One of the biggest factors that will require maintenance is the website’s security. You’ll also need to set up a system to track the website’s performance.
We all know what they say about assuming but in this context, it doesn’t apply.
The assumptions list things to be done and who will do them.
Each website will have a list of tasks that need to be completed, and it helps to have them listed and who will be in charge of them so that nothing is getting left out.
What kind of tasks will need to be completed?
Here’s a common list of project tasks you will find under the assumptions:
- Ongoing maintenance
Breaking up the project into chunks or phases helps keep your schedule on track by providing more manageable workloads without overloading any team members.
Deadlines are just as important to keep the project progressing at a good pace.
There should be deadlines for each milestone. For example, you can set a date when each of the deliverables is ready to go.
Of course, you’ll also have the deadline set for the development project as a whole. Every milestone deadline should lead to the next and allow for all milestones to be completed before the project deadline is met.
Getting feedback from stakeholders at each milestone will give you peace of mind. It will also keep the project progression moving at a good clip and prevent major changes later.
How? With Bugherd’s website feedback tool!
Every project will have a budget, and you will need to know the limits before you go gung-ho on getting the biggest and best of everything.
You will also want to go over your own pricing model so that your fees are clear and upfront.
A fixed-price model will charge a flat fee for the entire website project. Alternatively, you can charge for time and materials, which will differ based on the scope and complexities of the project.

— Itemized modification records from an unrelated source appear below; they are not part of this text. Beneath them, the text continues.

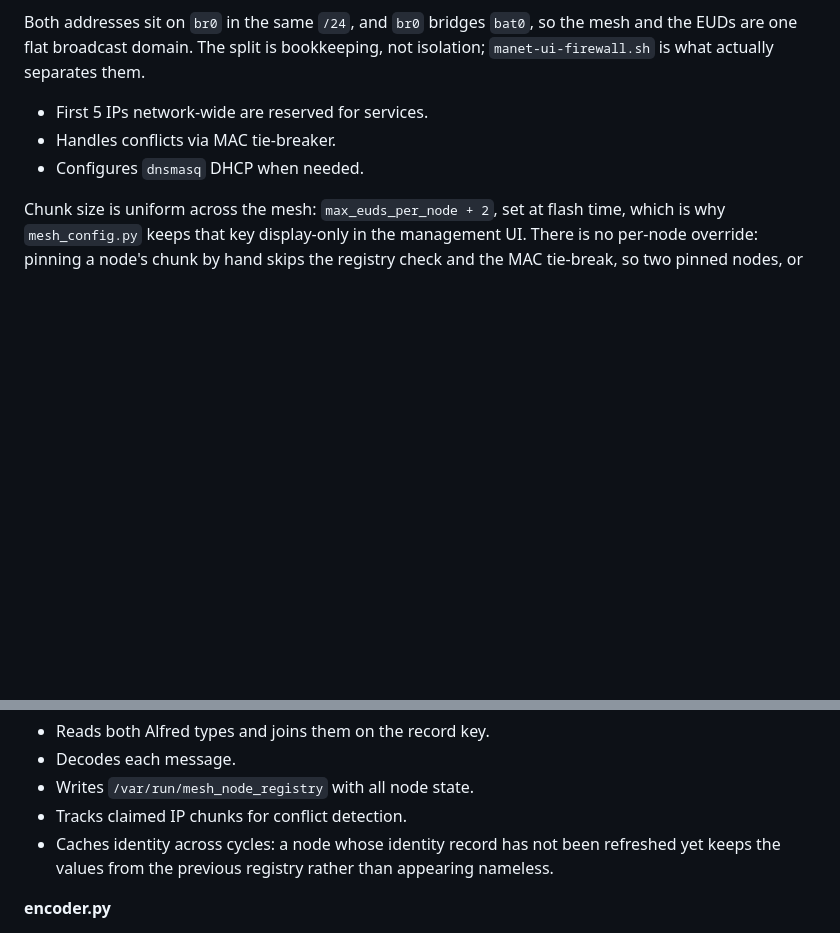
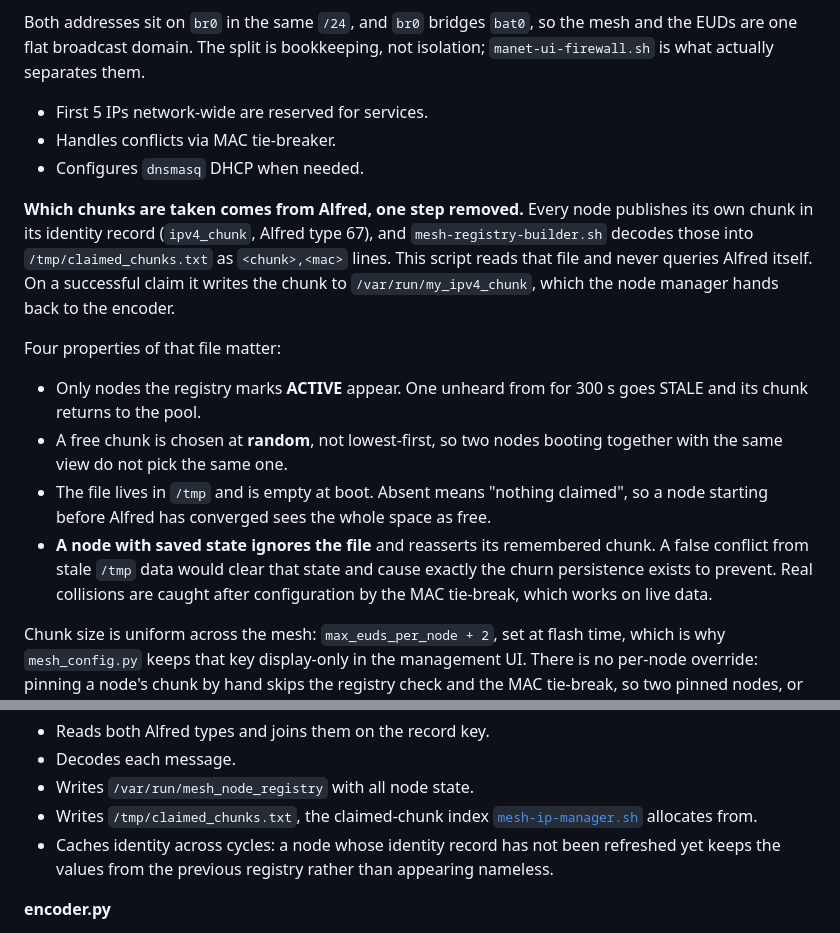
Before and after one commit to very-srs/MANET, a Markdown page: MANET/node_tools/README.md, 2 parts joined by grey strips. Drawn GitHub-style; blank space fills up the shorter version.

Commit message:
Document how a node discovers claimed IP chunks via Alfred

```diff
--- a/MANET/node_tools/README.md
+++ b/MANET/node_tools/README.md
@@ -785,6 +785,26 @@ isolation; `manet-ui-firewall.sh` is what actually separates them.
 - Handles conflicts via MAC tie-breaker.
 - Configures `dnsmasq` DHCP when needed.
 
+**Which chunks are taken comes from Alfred, one step removed.** Every node
+publishes its own chunk in its identity record (`ipv4_chunk`, Alfred type 67),
+and `mesh-registry-builder.sh` decodes those into `/tmp/claimed_chunks.txt` as
+`<chunk>,<mac>` lines. This script reads that file and never queries Alfred
+itself. On a successful claim it writes the chunk to `/var/run/my_ipv4_chunk`,
+which the node manager hands back to the encoder.
+
+Four properties of that file matter:
+
+- Only nodes the registry marks **ACTIVE** appear. One unheard from for 300 s
+  goes STALE and its chunk returns to the pool.
+- A free chunk is chosen at **random**, not lowest-first, so two nodes booting
+  together with the same view do not pick the same one.
+- The file lives in `/tmp` and is empty at boot. Absent means "nothing claimed",
+  so a node starting before Alfred has converged sees the whole space as free.
+- **A node with saved state ignores the file** and reasserts its remembered
+  chunk. A false conflict from stale `/tmp` data would clear that state and
+  cause exactly the churn persistence exists to prevent. Real collisions are
+  caught after configuration by the MAC tie-break, which works on live data.
+
 Chunk size is uniform across the mesh: `max_euds_per_node + 2`, set at flash
 time, which is why `mesh_config.py` keeps that key display-only in the
 management UI. There is no per-node override: pinning a node's chunk by hand
@@ -934,7 +954,8 @@ Central registry builder.
 - Reads both Alfred types and joins them on the record key.
 - Decodes each message.
 - Writes `/var/run/mesh_node_registry` with all node state.
-- Tracks claimed IP chunks for conflict detection.
+- Writes `/tmp/claimed_chunks.txt`, the claimed-chunk index
+  [`mesh-ip-manager.sh`](#network-management) allocates from.
 - Caches identity across cycles: a node whose identity record has not been
   refreshed yet keeps the values from the previous registry rather than
   appearing nameless.
```
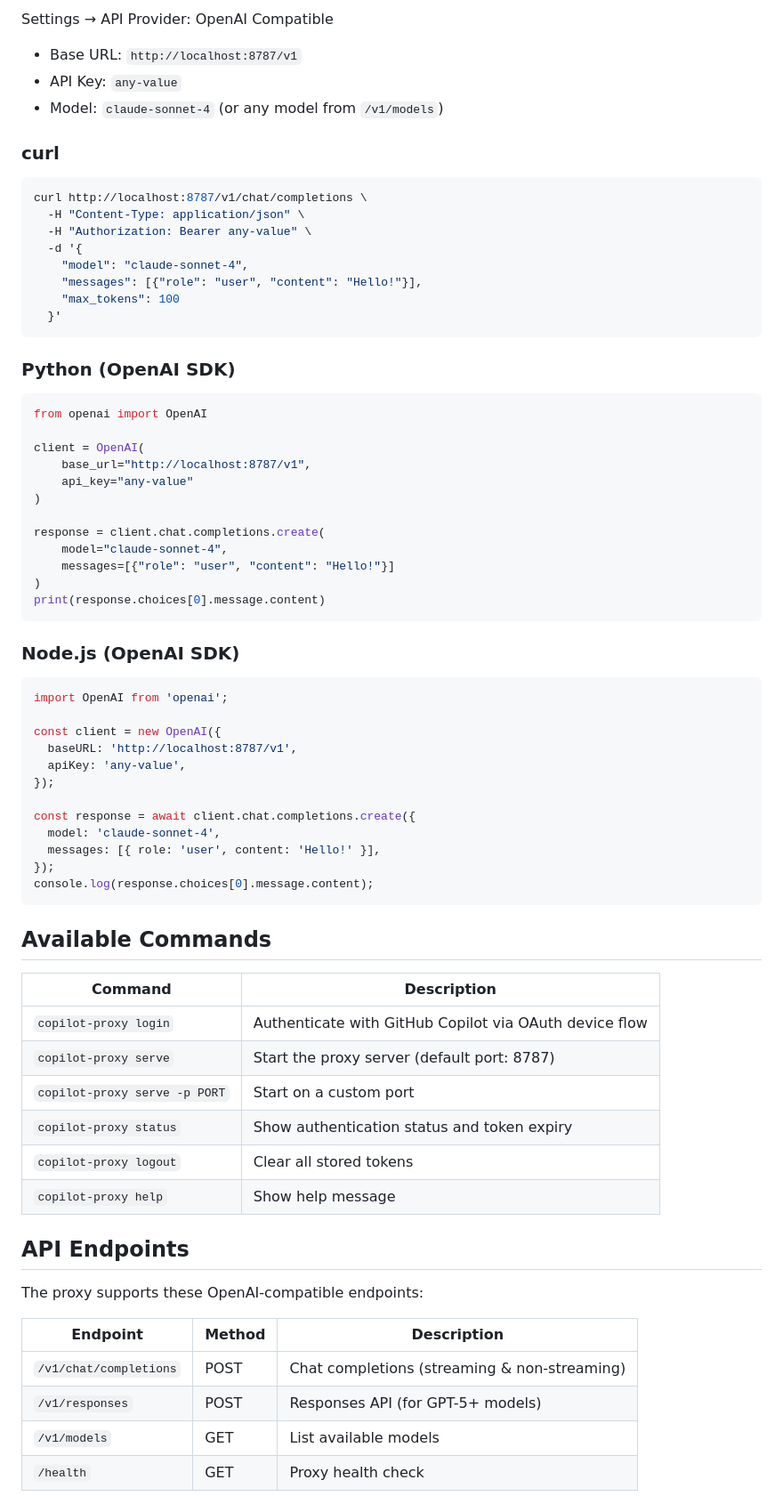
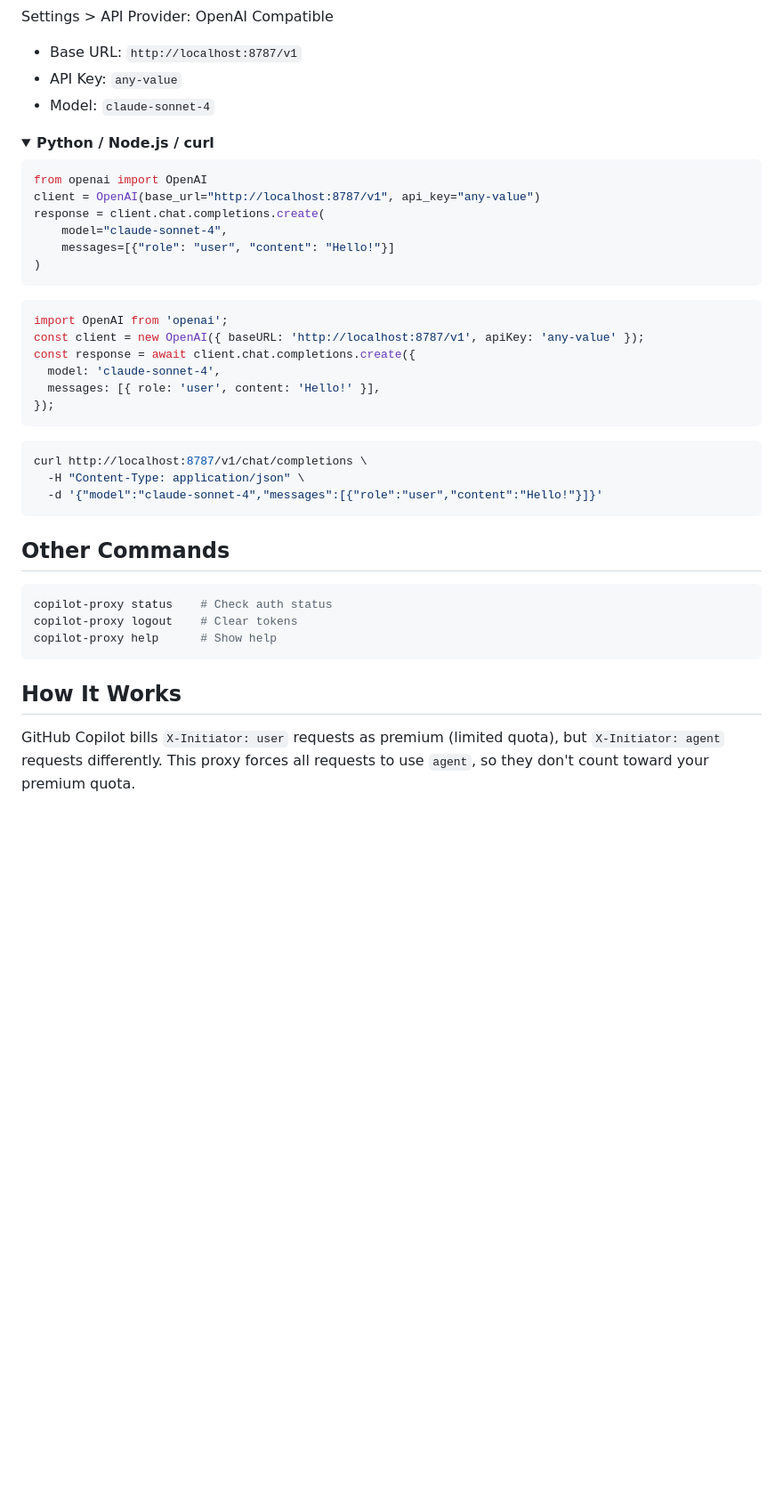
Before and after one commit to vanhiep99w/premium-saver, a Markdown page: README.md, the part around one of its changes. Shown at 89% size. GitHub-like rendering; folded sections open; blank space fills up the shorter version.

Commit message:
Simplify README: focus on install and usage

````diff
--- a/README.md
+++ b/README.md
@@ -155,76 +88,47 @@ In `~/.continue/config.json`:
 
-Settings → API Provider: OpenAI Compatible
-
+Settings > API Provider: OpenAI Compatible
 - Base URL: `http://localhost:8787/v1`
 - API Key: `any-value`
-- Model: `claude-sonnet-4` (or any model from `/v1/models`)
+- Model: `claude-sonnet-4`
+</details>
 
-### curl
+<details>
+<summary><b>Python / Node.js / curl</b></summary>
+
+```python
+from openai import OpenAI
+client = OpenAI(base_url="http://localhost:8787/v1", api_key="any-value")
+response = client.chat.completions.create(
+    model="claude-sonnet-4",
+    messages=[{"role": "user", "content": "Hello!"}]
+)
+```
+
+```javascript
+import OpenAI from 'openai';
+const client = new OpenAI({ baseURL: 'http://localhost:8787/v1', apiKey: 'any-value' });
+const response = await client.chat.completions.create({
+  model: 'claude-sonnet-4',
+  messages: [{ role: 'user', content: 'Hello!' }],
+});
+```
 
 ```bash
 curl http://localhost:8787/v1/chat/completions \
   -H "Content-Type: application/json" \
-  -H "Authorization: Bearer any-value" \
-  -d '{
-    "model": "claude-sonnet-4",
-    "messages": [{"role": "user", "content": "Hello!"}],
-    "max_tokens": 100
-  }'
+  -d '{"model":"claude-sonnet-4","messages":[{"role":"user","content":"Hello!"}]}'
+```
+</details>
+
+## Other Commands
+
+```bash
+copilot-proxy status    # Check auth status
+copilot-proxy logout    # Clear tokens
+copilot-proxy help      # Show help
 ```
 
-### Python (OpenAI SDK)
+## How It Works
 
-```python
-from openai import OpenAI
+GitHub Copilot bills `X-Initiator: user` requests as premium (limited quota), but `X-Initiator: agent` requests differently. This proxy forces all requests to use `agent`, so they don't count toward your premium quota.
 
-client = OpenAI(
-    base_url="http://localhost:8787/v1",
-    api_key="any-value"
-)
-
-response = client.chat.completions.create(
-    model="claude-sonnet-4",
-    messages=[{"role": "user", "content": "Hello!"}]
-)
-print(response.choices[0].message.content)
-```
-
-### Node.js (OpenAI SDK)
-
-```javascript
-import OpenAI from 'openai';
-
-const client = new OpenAI({
-  baseURL: 'http://localhost:8787/v1',
-  apiKey: 'any-value',
-});
-
-const response = await client.chat.completions.create({
-  model: 'claude-sonnet-4',
-  messages: [{ role: 'user', content: 'Hello!' }],
-});
-console.log(response.choices[0].message.content);
-```
-
-## Available Commands
-
-| Command | Description |
-|---------|-------------|
-| `copilot-proxy login` | Authenticate with GitHub Copilot via OAuth device flow |
-| `copilot-proxy serve` | Start the proxy server (default port: 8787) |
-| `copilot-proxy serve -p PORT` | Start on a custom port |
-| `copilot-proxy status` | Show authentication status and token expiry |
-| `copilot-proxy logout` | Clear all stored tokens |
-| `copilot-proxy help` | Show help message |
-
-## API Endpoints
-
-The proxy supports these OpenAI-compatible endpoints:
-
-| Endpoint | Method | Description |
-|----------|--------|-------------|
-| `/v1/chat/completions` | POST | Chat completions (streaming & non-streaming) |
-| `/v1/responses` | POST | Responses API (for GPT-5+ models) |
-| `/v1/models` | GET | List available models |
-| `/health` | GET | Proxy health check |
-
````
Also changed, not shown: other parts of README.md (+40 -148 lines).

Following this checklist will ensure that your website requirements specification is complete.
It will also ensure that all business objectives are covered, making stakeholders happy campers.
As you design and develop the website, it can be helpful to get your client’s thoughts on how it’s shaping up by using our website feedback tool.
It requires no technical savvy to use, making it easy to gain feedback from anybody.